*Task prompt*
No record may be left out; print them all verbatim.

§

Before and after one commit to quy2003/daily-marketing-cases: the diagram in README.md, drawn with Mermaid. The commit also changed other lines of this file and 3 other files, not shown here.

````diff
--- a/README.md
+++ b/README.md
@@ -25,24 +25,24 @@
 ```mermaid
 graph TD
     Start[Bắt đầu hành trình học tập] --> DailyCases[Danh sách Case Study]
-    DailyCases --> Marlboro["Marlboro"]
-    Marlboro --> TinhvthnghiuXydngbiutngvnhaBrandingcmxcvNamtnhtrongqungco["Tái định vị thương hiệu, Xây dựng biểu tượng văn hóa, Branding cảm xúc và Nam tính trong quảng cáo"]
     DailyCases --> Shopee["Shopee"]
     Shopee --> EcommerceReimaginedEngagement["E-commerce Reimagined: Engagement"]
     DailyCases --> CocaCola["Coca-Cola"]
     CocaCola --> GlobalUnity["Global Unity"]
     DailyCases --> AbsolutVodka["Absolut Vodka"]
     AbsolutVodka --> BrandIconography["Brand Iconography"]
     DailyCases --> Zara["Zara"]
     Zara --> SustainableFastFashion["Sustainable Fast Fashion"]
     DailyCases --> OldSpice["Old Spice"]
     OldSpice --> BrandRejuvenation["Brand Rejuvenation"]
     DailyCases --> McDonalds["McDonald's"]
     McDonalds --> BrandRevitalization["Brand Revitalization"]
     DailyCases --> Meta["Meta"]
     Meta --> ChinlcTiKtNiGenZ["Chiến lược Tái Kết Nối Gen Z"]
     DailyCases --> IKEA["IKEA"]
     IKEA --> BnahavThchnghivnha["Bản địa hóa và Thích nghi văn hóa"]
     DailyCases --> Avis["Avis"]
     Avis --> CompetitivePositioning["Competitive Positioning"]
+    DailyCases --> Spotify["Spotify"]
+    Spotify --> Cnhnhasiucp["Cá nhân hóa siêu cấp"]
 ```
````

§

*Response*
Before and after one commit to quy2003/daily-marketing-cases: the diagram in README.md, drawn with Mermaid. The commit also changed other lines of this file and 3 other files, not shown here.

````diff
--- a/README.md
+++ b/README.md
@@ -25,24 +25,24 @@
 ```mermaid
 graph TD
     Start[Bắt đầu hành trình học tập] --> DailyCases[Danh sách Case Study]
-    DailyCases --> Marlboro["Marlboro"]
-    Marlboro --> TinhvthnghiuXydngbiutngvnhaBrandingcmxcvNamtnhtrongqungco["Tái định vị thương hiệu, Xây dựng biểu tượng văn hóa, Branding cảm xúc và Nam tính trong quảng cáo"]
     DailyCases --> Shopee["Shopee"]
     Shopee --> EcommerceReimaginedEngagement["E-commerce Reimagined: Engagement"]
     DailyCases --> CocaCola["Coca-Cola"]
     CocaCola --> GlobalUnity["Global Unity"]
     DailyCases --> AbsolutVodka["Absolut Vodka"]
     AbsolutVodka --> BrandIconography["Brand Iconography"]
     DailyCases --> Zara["Zara"]
     Zara --> SustainableFastFashion["Sustainable Fast Fashion"]
     DailyCases --> OldSpice["Old Spice"]
     OldSpice --> BrandRejuvenation["Brand Rejuvenation"]
     DailyCases --> McDonalds["McDonald's"]
     McDonalds --> BrandRevitalization["Brand Revitalization"]
     DailyCases --> Meta["Meta"]
     Meta --> ChinlcTiKtNiGenZ["Chiến lược Tái Kết Nối Gen Z"]
     DailyCases --> IKEA["IKEA"]
     IKEA --> BnahavThchnghivnha["Bản địa hóa và Thích nghi văn hóa"]
     DailyCases --> Avis["Avis"]
     Avis --> CompetitivePositioning["Competitive Positioning"]
+    DailyCases --> Spotify["Spotify"]
+    Spotify --> Cnhnhasiucp["Cá nhân hóa siêu cấp"]
 ```
````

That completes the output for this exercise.